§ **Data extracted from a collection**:
[Start of Attachment]
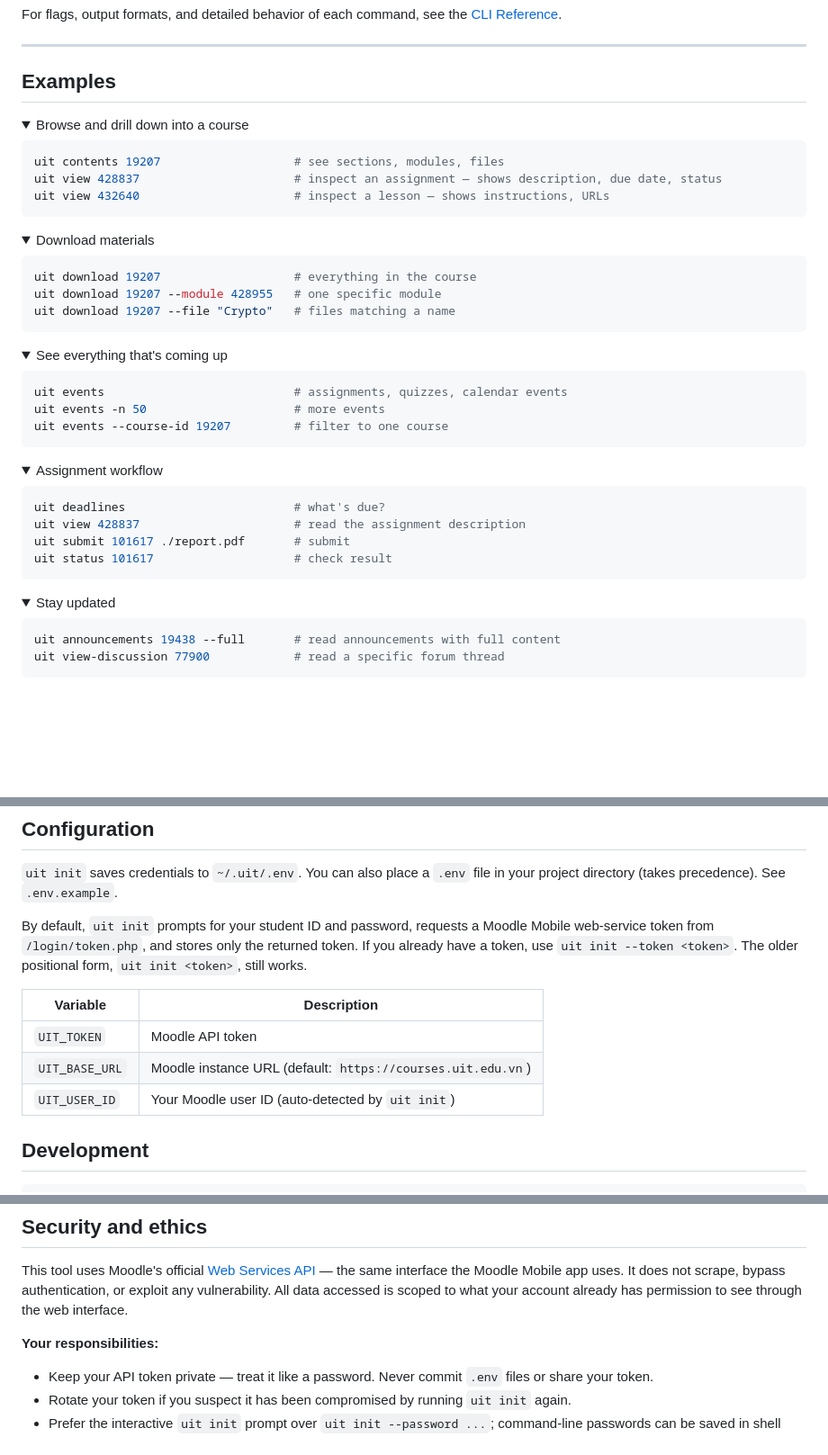
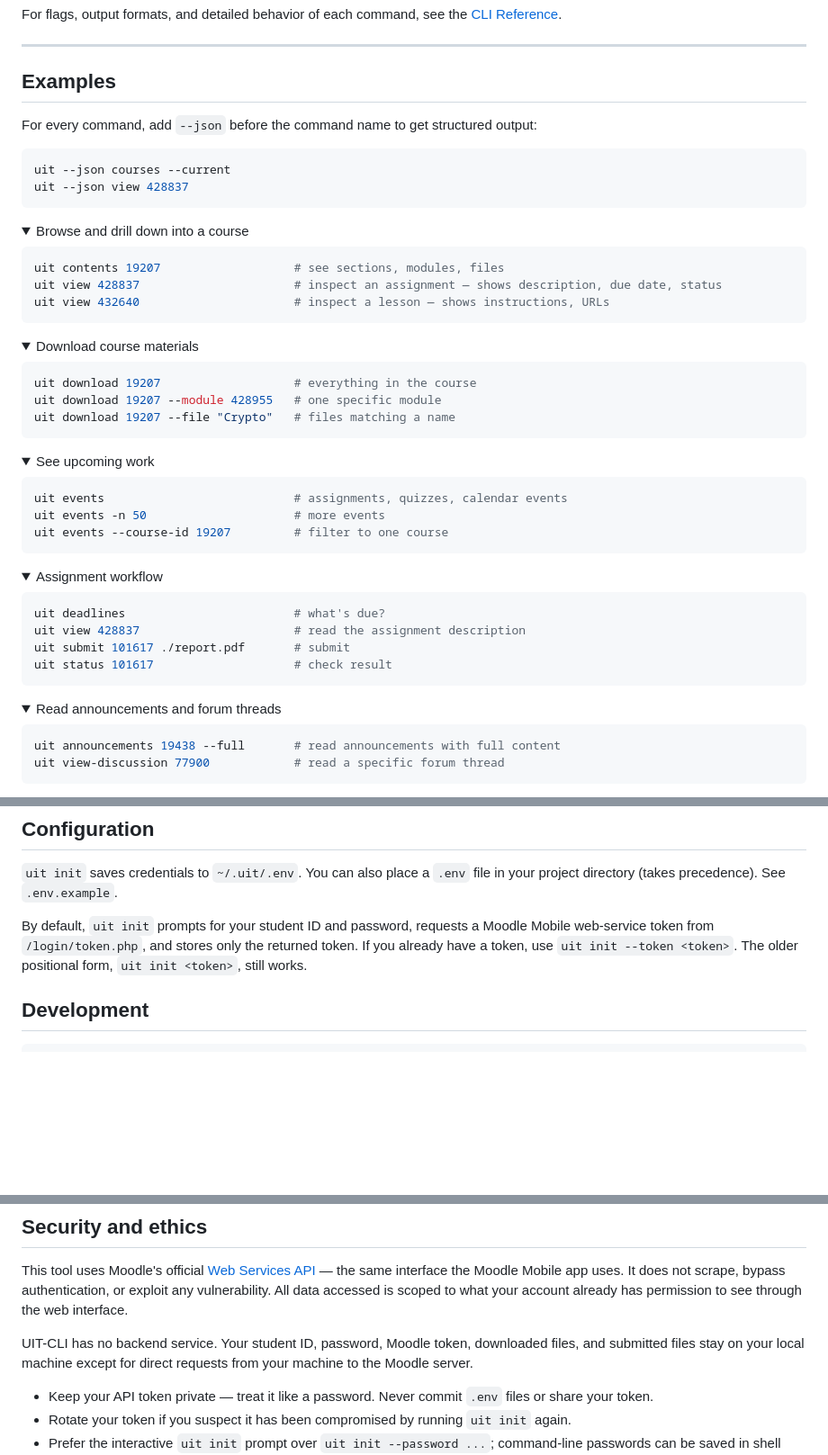
Before and after one commit to RyanNg1403/uit-cli, a Markdown page: README.md, 3 parts joined by grey strips. Shown at 90% size. GitHub-like rendering; folded sections open; blank space fills up the shorter version.

````diff
--- a/README.md
+++ b/README.md
@@ -105,6 +81,13 @@ For flags, output formats, and detailed behavior of each command, see the [CLI R
 
 ## Examples
 
+For every command, add `--json` before the command name to get structured output:
+
+```bash
+uit --json courses --current
+uit --json view 428837
+```
+
 <details>
 <summary>Browse and drill down into a course</summary>
 
@@ -116,7 +99,7 @@ uit view 432640                      # inspect a lesson — shows instructions,
 </details>
 
 <details>
-<summary>Download materials</summary>
+<summary>Download course materials</summary>
 
 ```bash
 uit download 19207                   # everything in the course
@@ -126,7 +109,7 @@ uit download 19207 --file "Crypto"   # files matching a name
 </details>
 
 <details>
-<summary>See everything that's coming up</summary>
+<summary>See upcoming work</summary>
 
 ```bash
 uit events                           # assignments, quizzes, calendar events
@@ -147,7 +130,7 @@ uit status 101617                    # check result
 </details>
 
 <details>
-<summary>Stay updated</summary>
+<summary>Read announcements and forum threads</summary>
 
 ```bash
 uit announcements 19438 --full       # read announcements with full content
@@ -183,12 +166,6 @@ uit view-discussion 'https://courses.uit.edu.vn/mod/forum/discuss.php?d=77900'
 
 By default, `uit init` prompts for your student ID and password, requests a Moodle Mobile web-service token from `/login/token.php`, and stores only the returned token. If you already have a token, use `uit init --token <token>`. The older positional form, `uit init <token>`, still works.
 
-| Variable | Description |
-|---|---|
-| `UIT_TOKEN` | Moodle API token |
-| `UIT_BASE_URL` | Moodle instance URL (default: `https://courses.uit.edu.vn`) |
-| `UIT_USER_ID` | Your Moodle user ID (auto-detected by `uit init`) |
-
 ## Development
 
 ```bash
@@ -205,7 +182,7 @@ The npm package exposes the `uit` binary from `dist/cli.js`.
 
 This tool uses Moodle's official [Web Services API](https://moodledev.io/docs/apis/subsystems/external) — the same interface the Moodle Mobile app uses. It does not scrape, bypass authentication, or exploit any vulnerability. All data accessed is scoped to what your account already has permission to see through the web interface.
 
-**Your responsibilities:**
+UIT-CLI has no backend service. Your student ID, password, Moodle token, downloaded files, and submitted files stay on your local machine except for direct requests from your machine to the Moodle server.
 
 - Keep your API token private — treat it like a password. Never commit `.env` files or share your token.
 - Rotate your token if you suspect it has been compromised by running `uit init` again.
````
Also changed, not shown: other parts of README.md (+12 -36 lines).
[End of Attachment]
§ **WORK REQUEST**:
Print the records again exactly, without the pictures.

§ **ANSWER SECTION**:
Before and after one commit to RyanNg1403/uit-cli, a Markdown page: README.md, 3 parts joined by grey strips. Shown at 90% size. GitHub-like rendering; folded sections open; blank space fills up the shorter version.

````diff
--- a/README.md
+++ b/README.md
@@ -105,6 +81,13 @@ For flags, output formats, and detailed behavior of each command, see the [CLI R
 
 ## Examples
 
+For every command, add `--json` before the command name to get structured output:
+
+```bash
+uit --json courses --current
+uit --json view 428837
+```
+
 <details>
 <summary>Browse and drill down into a course</summary>
 
@@ -116,7 +99,7 @@ uit view 432640                      # inspect a lesson — shows instructions,
 </details>
 
 <details>
-<summary>Download materials</summary>
+<summary>Download course materials</summary>
 
 ```bash
 uit download 19207                   # everything in the course
@@ -126,7 +109,7 @@ uit download 19207 --file "Crypto"   # files matching a name
 </details>
 
 <details>
-<summary>See everything that's coming up</summary>
+<summary>See upcoming work</summary>
 
 ```bash
 uit events                           # assignments, quizzes, calendar events
@@ -147,7 +130,7 @@ uit status 101617                    # check result
 </details>
 
 <details>
-<summary>Stay updated</summary>
+<summary>Read announcements and forum threads</summary>
 
 ```bash
 uit announcements 19438 --full       # read announcements with full content
@@ -183,12 +166,6 @@ uit view-discussion 'https://courses.uit.edu.vn/mod/forum/discuss.php?d=77900'
 
 By default, `uit init` prompts for your student ID and password, requests a Moodle Mobile web-service token from `/login/token.php`, and stores only the returned token. If you already have a token, use `uit init --token <token>`. The older positional form, `uit init <token>`, still works.
 
-| Variable | Description |
-|---|---|
-| `UIT_TOKEN` | Moodle API token |
-| `UIT_BASE_URL` | Moodle instance URL (default: `https://courses.uit.edu.vn`) |
-| `UIT_USER_ID` | Your Moodle user ID (auto-detected by `uit init`) |
-
 ## Development
 
 ```bash
@@ -205,7 +182,7 @@ The npm package exposes the `uit` binary from `dist/cli.js`.
 
 This tool uses Moodle's official [Web Services API](https://moodledev.io/docs/apis/subsystems/external) — the same interface the Moodle Mobile app uses. It does not scrape, bypass authentication, or exploit any vulnerability. All data accessed is scoped to what your account already has permission to see through the web interface.
 
-**Your responsibilities:**
+UIT-CLI has no backend service. Your student ID, password, Moodle token, downloaded files, and submitted files stay on your local machine except for direct requests from your machine to the Moodle server.
 
 - Keep your API token private — treat it like a password. Never commit `.env` files or share your token.
 - Rotate your token if you suspect it has been compromised by running `uit init` again.
````
Also changed, not shown: other parts of README.md (+12 -36 lines).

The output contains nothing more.